Imagine having to play back-to-back games in the NBA these days? It’s almost unheard of for stars to suit up and play two basketball games within a 24-hour span. It was called “load management,” but the NBA seems to have a problem with that term, so instead, teams simply come up with the phantom injury that prevents players from taking part in games on consecutive days.
Don’t tell Larry Bird about load management. He’s not alone. For one season, Wilt Chamberlain averaged 48.5 minutes per game even though games are only 48 minutes long. Believe it or not, players used to play every game. Today, players have scheduled days off — on game day. During his run of four straight Boston Celtics Finals appearances, Bird never even thought about taking time off.
For Larry Bird and the Boston Celtics, there were no days off
Larry Bird came into the NBA as the highest-paid rookie in 1979 after inking a five-year deal worth $3 million.

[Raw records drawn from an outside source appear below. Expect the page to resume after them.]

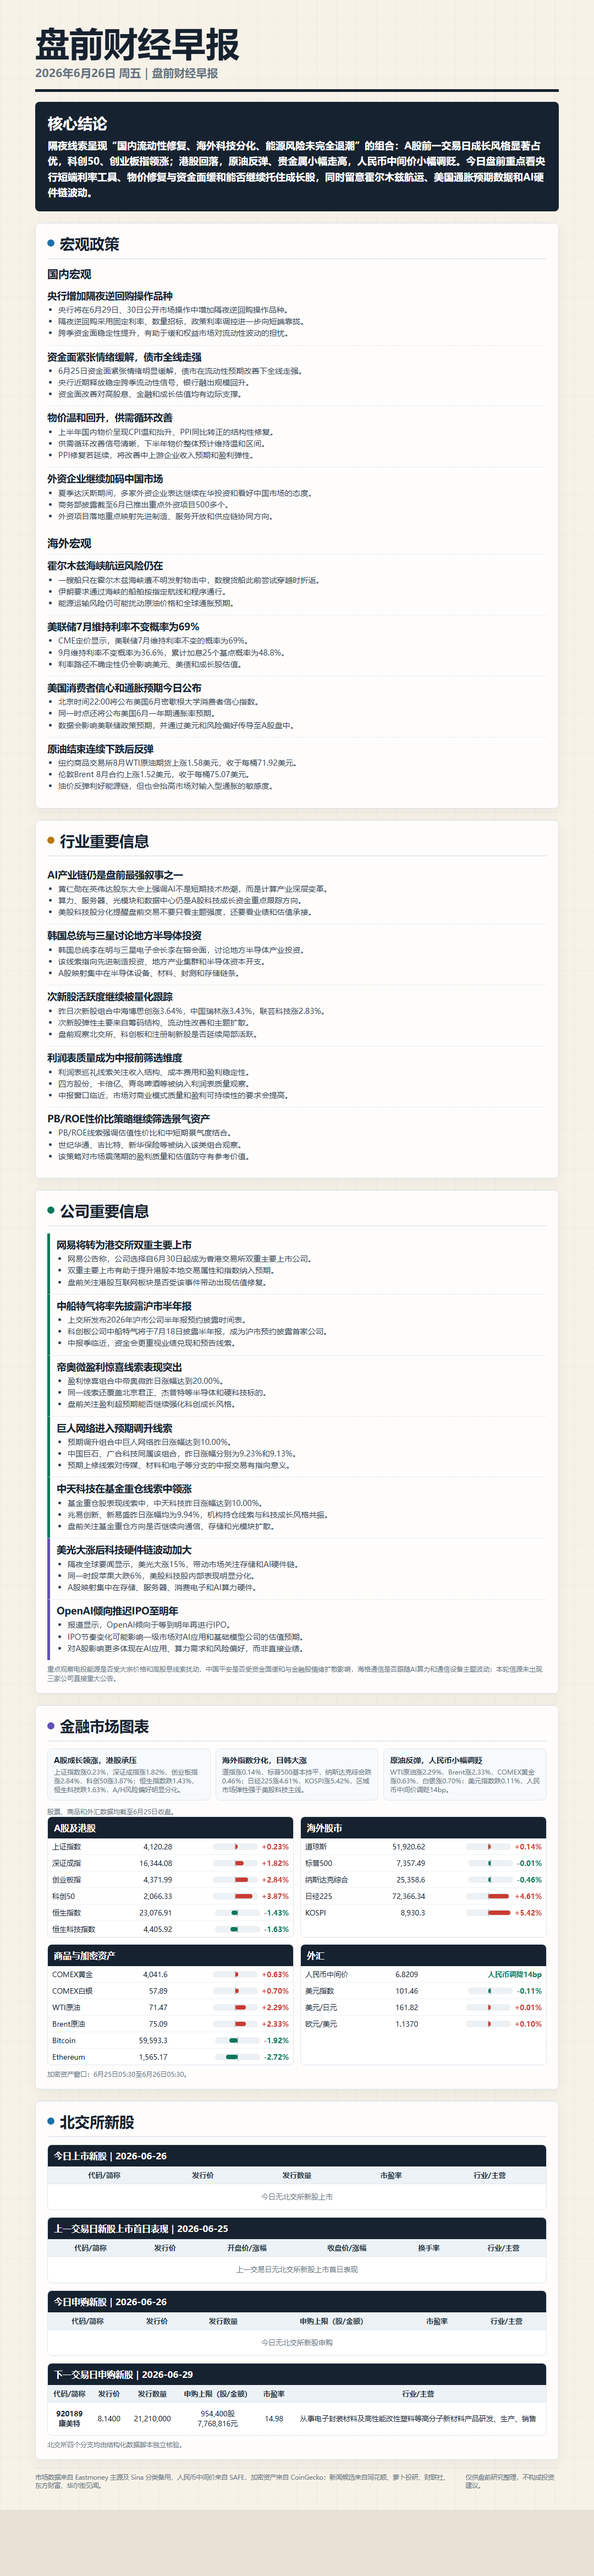
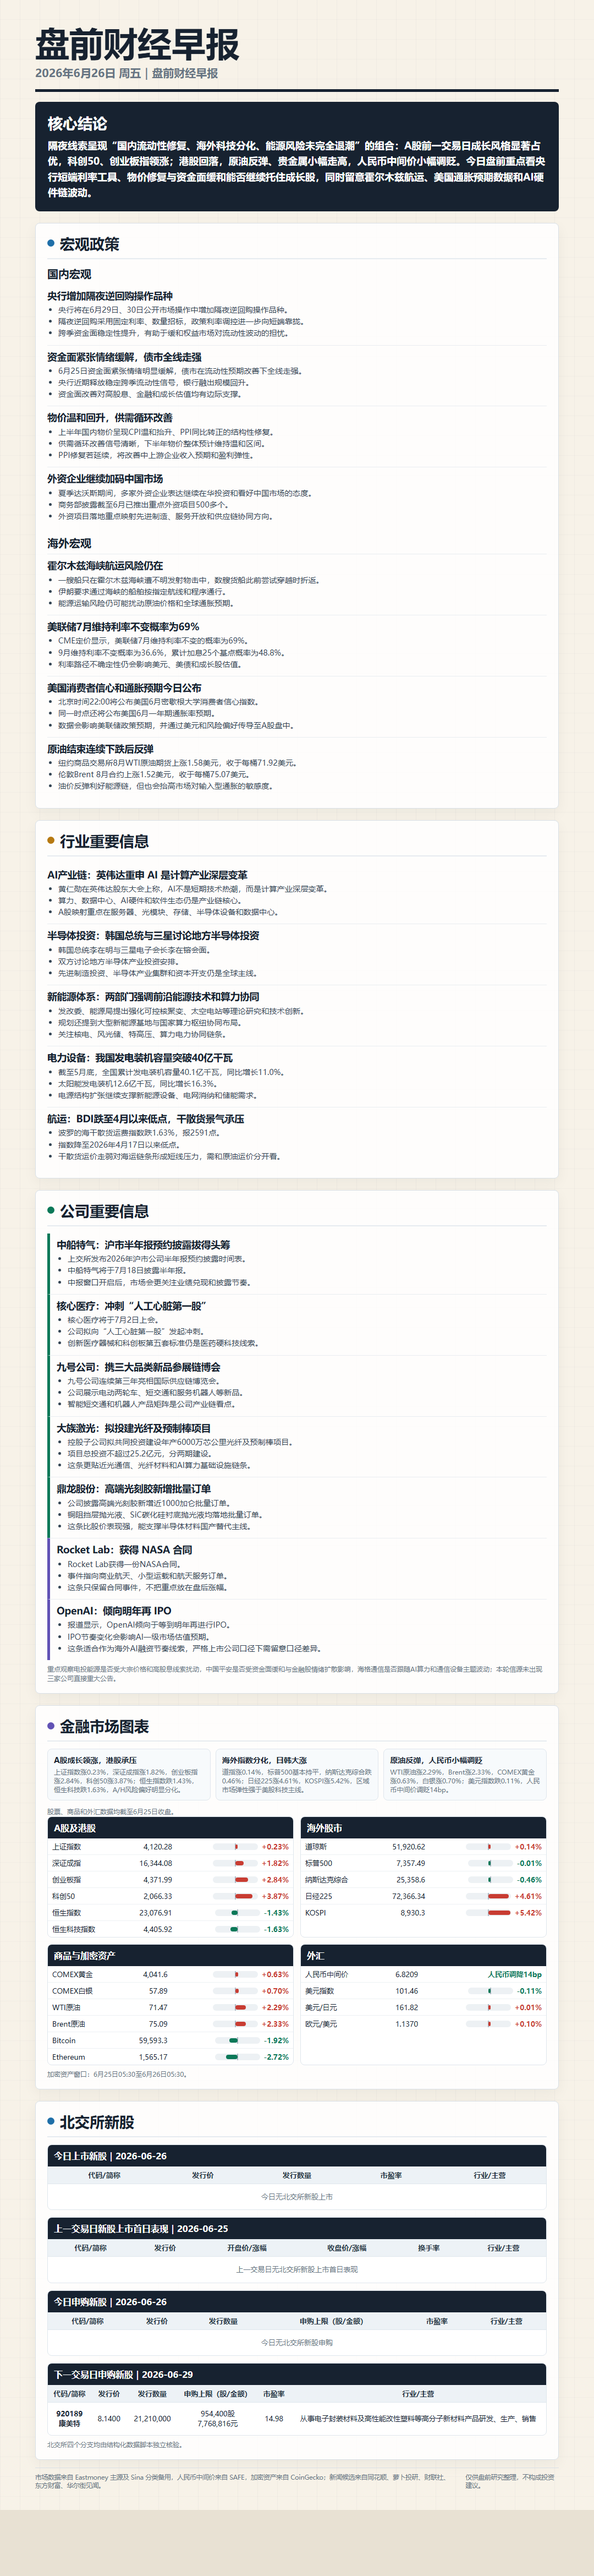
Correct 2026-06-26 morning brief

Changed region(s): [[0.0917, 0.3432, 0.5194, 0.6551]]

diff --git a/2026-06-26/report.html b/2026-06-26/report.html
@@ -59,53 +59,53 @@
     </article></section>
   <section class="section"><h2 class="section-title"><span class="dot" style="background:var(--gold)"></span>行业重要信息</h2>
     <article class="item ">
-      <h4>AI产业链仍是盘前最强叙事之一</h4>
-      <ul><li>黄仁勋在英伟达股东大会上强调AI不是短期技术热潮，而是计算产业深层变革。</li><li>算力、服务器、光模块和数据中心仍是A股科技成长资金重点跟踪方向。</li><li>美股科技股分化提醒盘前交易不要只看主题强度，还要看业绩和估值承接。</li></ul>
+      <h4>AI产业链：英伟达重申 AI 是计算产业深层变革</h4>
+      <ul><li>黄仁勋在英伟达股东大会上称，AI不是短期技术热潮，而是计算产业深层变革。</li><li>算力、数据中心、AI硬件和软件生态仍是产业链核心。</li><li>A股映射重点在服务器、光模块、存储、半导体设备和数据中心。</li></ul>
     </article>
     <article class="item ">
-      <h4>韩国总统与三星讨论地方半导体投资</h4>
-      <ul><li>韩国总统李在明与三星电子会长李在镕会面，讨论地方半导体产业投资。</li><li>该线索指向先进制造投资、地方产业集群和半导体资本开支。</li><li>A股映射集中在半导体设备、材料、封测和存储链条。</li></ul>
+      <h4>半导体投资：韩国总统与三星讨论地方半导体投资</h4>
+      <ul><li>韩国总统李在明与三星电子会长李在镕会面。</li><li>双方讨论地方半导体产业投资安排。</li><li>先进制造投资、半导体产业集群和资本开支仍是全球主线。</li></ul>
     </article>
     <article class="item ">
-      <h4>次新股活跃度继续被量化跟踪</h4>
-      <ul><li>昨日次新股组合中海博思创涨3.64%，中国瑞林涨3.43%，联芸科技涨2.83%。</li><li>次新股弹性主要来自筹码结构、流动性改善和主题扩散。</li><li>盘前观察北交所、科创板和注册制新股是否延续局部活跃。</li></ul>
+      <h4>新能源体系：两部门强调前沿能源技术和算力协同</h4>
+      <ul><li>发改委、能源局提出强化可控核聚变、太空电站等理论研究和技术创新。</li><li>规划还提到大型新能源基地与国家算力枢纽协同布局。</li><li>关注核电、风光储、特高压、算力电力协同链条。</li></ul>
     </article>
     <article class="item ">
-      <h4>利润表质量成为中报前筛选维度</h4>
-      <ul><li>利润表巡礼线索关注收入结构、成本费用和盈利稳定性。</li><li>四方股份、卡倍亿、青岛啤酒等被纳入利润表质量观察。</li><li>中报窗口临近，市场对商业模式质量和盈利可持续性的要求会提高。</li></ul>
+      <h4>电力设备：我国发电装机容量突破40亿千瓦</h4>
+      <ul><li>截至5月底，全国累计发电装机容量40.1亿千瓦，同比增长11.0%。</li><li>太阳能发电装机12.6亿千瓦，同比增长16.3%。</li><li>电源结构扩张继续支撑新能源设备、电网消纳和储能需求。</li></ul>
     </article>
     <article class="item ">
-      <h4>PB/ROE性价比策略继续筛选景气资产</h4>
-      <ul><li>PB/ROE线索强调估值性价比和中短期景气度结合。</li><li>世纪华通、吉比特、新华保险等被纳入该类组合观察。</li><li>该策略对市场震荡期的盈利质量和估值防守有参考价值。</li></ul>
+      <h4>航运：BDI跌至4月以来低点，干散货景气承压</h4>
+      <ul><li>波罗的海干散货运费指数跌1.63%，报2591点。</li><li>指数降至2026年4月17日以来低点。</li><li>干散货运价走弱对海运链条形成短线压力，需和原油运价分开看。</li></ul>
     </article></section>
   <section class="section"><h2 class="section-title"><span class="dot" style="background:var(--green)"></span>公司重要信息</h2>
     <article class="item company-line">
-      <h4>网易将转为港交所双重主要上市</h4>
-      <ul><li>网易公告称，公司选择自6月30日起成为香港交易所双重主要上市公司。</li><li>双重主要上市有助于提升港股本地交易属性和指数纳入预期。</li><li>盘前关注港股互联网板块是否受该事件带动出现估值修复。</li></ul>
+      <h4>中船特气：沪市半年报预约披露拔得头筹</h4>
+      <ul><li>上交所发布2026年沪市公司半年报预约披露时间表。</li><li>中船特气将于7月18日披露半年报。</li><li>中报窗口开启后，市场会更关注业绩兑现和披露节奏。</li></ul>
     </article>
     <article class="item company-line">
-      <h4>中船特气将率先披露沪市半年报</h4>
-      <ul><li>上交所发布2026年沪市公司半年报预约披露时间表。</li><li>科创板公司中船特气将于7月18日披露半年报，成为沪市预约披露首家公司。</li><li>中报季临近，资金会更重视业绩兑现和预告线索。</li></ul>
+      <h4>核心医疗：冲刺“人工心脏第一股”</h4>
+      <ul><li>核心医疗将于7月2日上会。</li><li>公司拟向“人工心脏第一股”发起冲刺。</li><li>创新医疗器械和科创板第五套标准仍是医药硬科技线索。</li></ul>
     </article>
     <article class="item company-line">
-      <h4>帝奥微盈利惊喜线索表现突出</h4>
-      <ul><li>盈利惊喜组合中帝奥微昨日涨幅达到20.00%。</li><li>同一线索还覆盖北京君正、杰普特等半导体和硬科技标的。</li><li>盘前关注盈利超预期能否继续强化科创成长风格。</li></ul>
+      <h4>九号公司：携三大品类新品参展链博会</h4>
+      <ul><li>九号公司连续第三年亮相国际供应链博览会。</li><li>公司展示电动两轮车、短交通和服务机器人等新品。</li><li>智能短交通和机器人产品矩阵是公司产业链看点。</li></ul>
     </article>
     <article class="item company-line">
-      <h4>巨人网络进入预期调升线索</h4>
-      <ul><li>预期调升组合中巨人网络昨日涨幅达到10.00%。</li><li>中国巨石、广合科技同属该组合，昨日涨幅分别为9.23%和9.13%。</li><li>预期上修线索对传媒、材料和电子等分支的中报交易有指向意义。</li></ul>
+      <h4>大族激光：拟投建光纤及预制棒项目</h4>
+      <ul><li>控股子公司拟共同投资建设年产6000万芯公里光纤及预制棒项目。</li><li>项目总投资不超过25.2亿元，分两期建设。</li><li>这条更贴近光通信、光纤材料和AI算力基础设施链条。</li></ul>
     </article>
     <article class="item company-line">
-      <h4>中天科技在基金重仓线索中领涨</h4>
-      <ul><li>基金重仓股表现线索中，中天科技昨日涨幅达到10.00%。</li><li>兆易创新、新易盛昨日涨幅均为9.94%，机构持仓线索与科技成长风格共振。</li><li>盘前关注基金重仓方向是否继续向通信、存储和光模块扩散。</li></ul>
+      <h4>鼎龙股份：高端光刻胶新增批量订单</h4>
+      <ul><li>公司披露高端光刻胶新增近1000加仑批量订单。</li><li>铜阻挡层抛光液、SiC碳化硅衬底抛光液均落地批量订单。</li><li>这条比股价表现强，能支撑半导体材料国产替代主线。</li></ul>
     </article>
     <article class="item company-line overseas">
-      <h4>美光大涨后科技硬件链波动加大</h4>
-      <ul><li>隔夜全球要闻显示，美光大涨15%，带动市场关注存储和AI硬件链。</li><li>同一时段苹果大跌6%，美股科技股内部表现明显分化。</li><li>A股映射集中在存储、服务器、消费电子和AI算力硬件。</li></ul>
+      <h4>Rocket Lab：获得 NASA 合同</h4>
+      <ul><li>Rocket Lab获得一份NASA合同。</li><li>事件指向商业航天、小型运载和航天服务订单。</li><li>这条只保留合同事件，不把重点放在盘后涨幅。</li></ul>
     </article>
     <article class="item company-line overseas">
-      <h4>OpenAI倾向推迟IPO至明年</h4>
-      <ul><li>报道显示，OpenAI倾向于等到明年再进行IPO。</li><li>IPO节奏变化可能影响一级市场对AI应用和基础模型公司的估值预期。</li><li>对A股影响更多体现在AI应用、算力需求和风险偏好，而非直接业绩。</li></ul>
+      <h4>OpenAI：倾向明年再 IPO</h4>
+      <ul><li>报道显示，OpenAI倾向于等到明年再进行IPO。</li><li>IPO节奏变化会影响AI一级市场估值预期。</li><li>这条适合作为海外AI融资节奏线索，严格上市公司口径下需留意口径差异。</li></ul>
     </article><p class="check-note">重点观察电投能源是否受大宗价格和高股息线索扰动，中国平安是否受资金面缓和与金融股情绪扩散影响，海格通信是否跟随AI算力和通信设备主题波动；本轮信源未出现三家公司直接重大公告。</p></section>
   <section class="section"><h2 class="section-title"><span class="dot" style="background:var(--violet)"></span>金融市场图表</h2><div class="market-headlines"><div class="market-note"><b>A股成长领涨，港股承压</b><span>上证指数涨0.23%，深证成指涨1.82%，创业板指涨2.84%，科创50涨3.87%；恒生指数跌1.43%，恒生科技跌1.63%，A/H风险偏好明显分化。</span></div><div class="market-note"><b>海外指数分化，日韩大涨</b><span>道指涨0.14%，标普500基本持平，纳斯达克综合跌0.46%；日经225涨4.61%，KOSPI涨5.42%，区域市场弹性强于美股科技主线。</span></div><div class="market-note"><b>原油反弹，人民币小幅调贬</b><span>WTI原油涨2.29%，Brent涨2.33%，COMEX黄金涨0.63%，白银涨0.70%；美元指数跌0.11%，人民币中间价调贬14bp。</span></div></div><p class="market-caption">股票、商品和外汇数据均截至6月25日收盘。</p><div class="market-grid"><div class="market-box"><h3>A股及港股</h3><table><tr><td>上证指数</td><td>4,120.28</td><td><span class="bar-wrap"><span class="bar pos upb" style="width:4.0px"></span></span><span class="up">+0.23%</span></td></tr><tr><td>深证成指</td><td>16,344.08</td><td><span class="bar-wrap"><span class="bar pos upb" style="width:14.6px"></span></span><span class="up">+1.82%</span></td></tr><tr><td>创业板指</td><td>4,371.99</td><td><span class="bar-wrap"><span class="bar pos upb" style="width:22.7px"></span></span><span class="up">+2.84%</span></td></tr><tr><td>科创50</td><td>2,066.33</td><td><span class="bar-wrap"><span class="bar pos upb" style="width:30.9px"></span></span><span class="up">+3.87%</span></td></tr><tr><td>恒生指数</td><td>23,076.91</td><td><span class="bar-wrap"><span class="bar neg downb" style="width:11.5px"></span></span><span class="down">-1.43%</span></td></tr><tr><td>恒生科技指数</td><td>4,405.92</td><td><span class="bar-wrap"><span class="bar neg downb" style="width:13.1px"></span></span><span class="down">-1.63%</span></td></tr></table></div><div class="market-box"><h3>海外股市</h3><table><tr><td>道琼斯</td><td>51,920.62</td><td><span class="bar-wrap"><span class="bar pos upb" style="width:4.0px"></span></span><span class="up">+0.14%</span></td></tr><tr><td>标普500</td><td>7,357.49</td><td><span class="bar-wrap"><span class="bar neg downb" style="width:4.0px"></span></span><span class="down">-0.01%</span></td></tr><tr><td>纳斯达克综合</td><td>25,358.6</td><td><span class="bar-wrap"><span class="bar neg downb" style="width:4.0px"></span></span><span class="down">-0.46%</span></td></tr><tr><td>日经225</td><td>72,366.34</td><td><span class="bar-wrap"><span class="bar pos upb" style="width:36.9px"></span></span><span class="up">+4.61%</span></td></tr><tr><td>KOSPI</td><td>8,930.3</td><td><span class="bar-wrap"><span class="bar pos upb" style="width:40.0px"></span></span><span class="up">+5.42%</span></td></tr></table></div><div class="market-box"><h3>商品与加密资产</h3><table><tr><td>COMEX黄金</td><td>4,041.6</td><td><span class="bar-wrap"><span class="bar pos upb" style="width:5.0px"></span></span><span class="up">+0.63%</span></td></tr><tr><td>COMEX白银</td><td>57.89</td><td><span class="bar-wrap"><span class="bar pos upb" style="width:5.6px"></span></span><span class="up">+0.70%</span></td></tr><tr><td>WTI原油</td><td>71.47</td><td><span class="bar-wrap"><span class="bar pos upb" style="width:18.3px"></span></span><span class="up">+2.29%</span></td></tr><tr><td>Brent原油</td><td>75.09</td><td><span class="bar-wrap"><span class="bar pos upb" style="width:18.6px"></span></span><span class="up">+2.33%</span></td></tr><tr><td>Bitcoin</td><td>59,593.3</td><td><span class="bar-wrap"><span class="bar neg downb" style="width:15.4px"></span></span><span class="down">-1.92%</span></td></tr><tr><td>Ethereum</td><td>1,565.17</td><td><span class="bar-wrap"><span class="bar neg downb" style="width:21.8px"></span></span><span class="down">-2.72%</span></td></tr></table></div><div class="market-box"><h3>外汇</h3><table><tr><td>人民币中间价</td><td>6.8209</td><td><span class="down">人民币调降14bp</span></td></tr><tr><td>美元指数</td><td>101.46</td><td><span class="bar-wrap"><span class="bar neg downb" style="width:4.0px"></span></span><span class="down">-0.11%</span></td></tr><tr><td>美元/日元</td><td>161.82</td><td><span class="bar-wrap"><span class="bar pos upb" style="width:4.0px"></span></span><span class="up">+0.01%</span></td></tr><tr><td>欧元/美元</td><td>1.1370</td><td><span class="bar-wrap"><span class="bar pos upb" style="width:4.0px"></span></span><span class="up">+0.10%</span></td></tr></table></div></div><p class="market-caption">加密资产窗口：6月25日05:30至6月26日05:30。</p></section>
   <section class="section"><h2 class="section-title"><span class="dot" style="background:var(--blue)"></span>北交所新股</h2><div class="ipo-box"><h3>今日上市新股｜2026-06-26</h3><table class="ipo-table"><tr><th>代码/简称</th><th>发行价</th><th>发行数量</th><th>市盈率</th><th>行业/主营</th></tr><tr><td class="empty" colspan="5">今日无北交所新股上市</td></tr></table></div><div class="ipo-box"><h3>上一交易日新股上市首日表现｜2026-06-25</h3><table class="ipo-table"><tr><th>代码/简称</th><th>发行价</th><th>开盘价/涨幅</th><th>收盘价/涨幅</th><th>换手率</th><th>行业/主营</th></tr><tr><td class="empty" colspan="6">上一交易日无北交所新股上市首日表现</td></tr></table></div><div class="ipo-box"><h3>今日申购新股｜2026-06-26</h3><table class="ipo-table"><tr><th>代码/简称</th><th>发行价</th><th>发行数量</th><th>申购上限（股/金额）</th><th>市盈率</th><th>行业/主营</th></tr><tr><td class="empty" colspan="6">今日无北交所新股申购</td></tr></table></div><div class="ipo-box"><h3>下一交易日申购新股｜2026-06-29</h3><table class="ipo-table"><tr><th>代码/简称</th><th>发行价</th><th>发行数量</th><th>申购上限（股/金额）</th><th>市盈率</th><th>行业/主营</th></tr><tr><td class="codecell">920189<br>康美特</td><td>8.1400</td><td>21,210,000</td><td class="shares">954,400股<br>7,768,816元</td><td>14.98</td><td>从事电子封装材料及高性能改性塑料等高分子新材料产品研发、生产、销售</td></tr></table></div><div class="check-note">北交所四个分支均由结构化数据脚本独立核验。</div></section>

diff --git a/2026-06-26/sources-2026-06-26.md b/2026-06-26/sources-2026-06-26.md
@@ -2,7 +2,8 @@
 
 - Market data: Eastmoney primary for A/H, overseas indices, commodities and FX; Sina used for Nasdaq Composite; SAFE RMB midpoint; CoinGecko crypto window snapshots.
 - Market gate: `validated-data.json` status ok; `market-review-2026-06-26.json` status ok; BSE status ok.
-- News candidate audit: 同花顺 ok 15; 萝卜投研 candidate_short 9 via OpenCLI Chrome login-state feed; 财联社 ok 15; 东方财富 ok 15; 华尔街见闻 ok 15.
-- News routes: https://news.10jqka.com.cn/yaowen/ ; https://robo.datayes.com/ ; https://m.cls.cn/telegraph ; https://np-weblist.eastmoney.com/comm/web/getFastNewsList ; https://api-one.wallstcn.com/apiv1/content/lives?channel=global-channel&limit=20
+- News candidate audit: 同花顺 ok 15; 萝卜投研 candidate_short 9 via OpenCLI Chrome feed; 财联社 ok 15; 东方财富 ok 15; 华尔街见闻 ok 15.
+- Corrected industry/company writing after review: removed stock-performance and strategy-screening company items; kept confirmed industry/company items and supplemented domestic company events from 东方财富.
+- Key news URLs used in corrected sections: http://news.10jqka.com.cn/20260625/c677723174.shtml ; http://news.10jqka.com.cn/20260625/c677723647.shtml ; http://news.10jqka.com.cn/20260625/c677714250.shtml ; http://field.10jqka.com.cn/20260626/c677726209.shtml ; http://news.10jqka.com.cn/20260625/c677723002.shtml ; https://finance.eastmoney.com/a/202606253783176725.html ; http://news.10jqka.com.cn/20260626/c677725297.shtml ; http://news.10jqka.com.cn/20260626/c677725508.shtml ; https://finance.eastmoney.com/a/202606253783294243.html ; https://finance.eastmoney.com/a/202606253783304697.html ; https://finance.eastmoney.com/a/202606263783495561.html ; https://finance.eastmoney.com/a/202606263783495495.html
 - BSE data: Eastmoney structured data; today listings 0, previous trading-day listings 0, today subscriptions 0, next trading-day subscriptions 1 (康美特, 920189).
-- Content gate: fixed renderer validation passed; industry/company cross-section duplicate check passed after replacing one duplicate industry item.
+- Content gate: fixed renderer validation passed; visual check passed on corrected PNG.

In his first season, he won Rookie of the Year. In his second, he led the Celtics to the first of three NBA championships in the 1980s. He didn’t miss one game in either of those seasons.
From 1984 to 1986, Bird became the last of three players (joining Chamberlain and Bill Russell) to win three straight MVPs. In those three years, Bird missed a combined five games.
It wasn’t just Bird. From 1980 (his first year with the Celtics) to 1987, veteran center Robert Parish missed a total of 14 games. Players today miss that in a season so they can stay fresh. Kevin McHale played all 82 games in each of his first four seasons with the Celtics. He played the entire 1987 NBA Finals with a fractured foot.
Back then, players wanted to play. They wanted to win. It’s a much different animal today.
“I remember when I was with the Celtics and playing 37-38 minutes a game,” Don Chaney, a starter on the 1973-74 championship team, said in 1987, per the Los Angeles Times. “And I wanted more.”
Bird said he never thought about minutes
Maybe all those minutes eventually caught up with the Celtics, who saw their ’80s run come to an end in 1988. They grew old together, but what player wouldn’t sacrifice a year of his career to win a championship or two? Boston always had a win-now mentality, and the Celtics played their best players night in and night out.
During the 1987 Eastern Conference Semifinals against the Milwaukee Bucks, the Celtics were banged up. Bill Walton, who was brought in the previous year to spell Parish and McHale, was injured. Parish missed Game 6 with the Bucks because of a bad ankle.
Throughout the season, Celtics players were at the top of the list when it came to minutes played. According to the LA Times, on March 1 of the 1986-87 season, McHale led the NBA in minutes played. Dennis Johnson was sixth. Parish was seventh. Bird missed six games because of an Achilles tendon injury, but his average of 40 minutes per game topped the NBA.
“Minutes don’t mean nothing,” Bird said then.
Before that Game 6 with the Bucks, a reporter asked Celtics coach K.C. Jones if he wished he’d given his bench players more playing time so they would be ready for a night like this with Parish shelved with the ankle injury.
“You’re not making sense,” Jones said. “Anybody who steps up has to step up a long ways. I could play a lot of people, play our starters 33 minutes and wind up at the bottom of the league.
“Look at other teams. They play their people 33 minutes and where are they? Sitting home, watching.”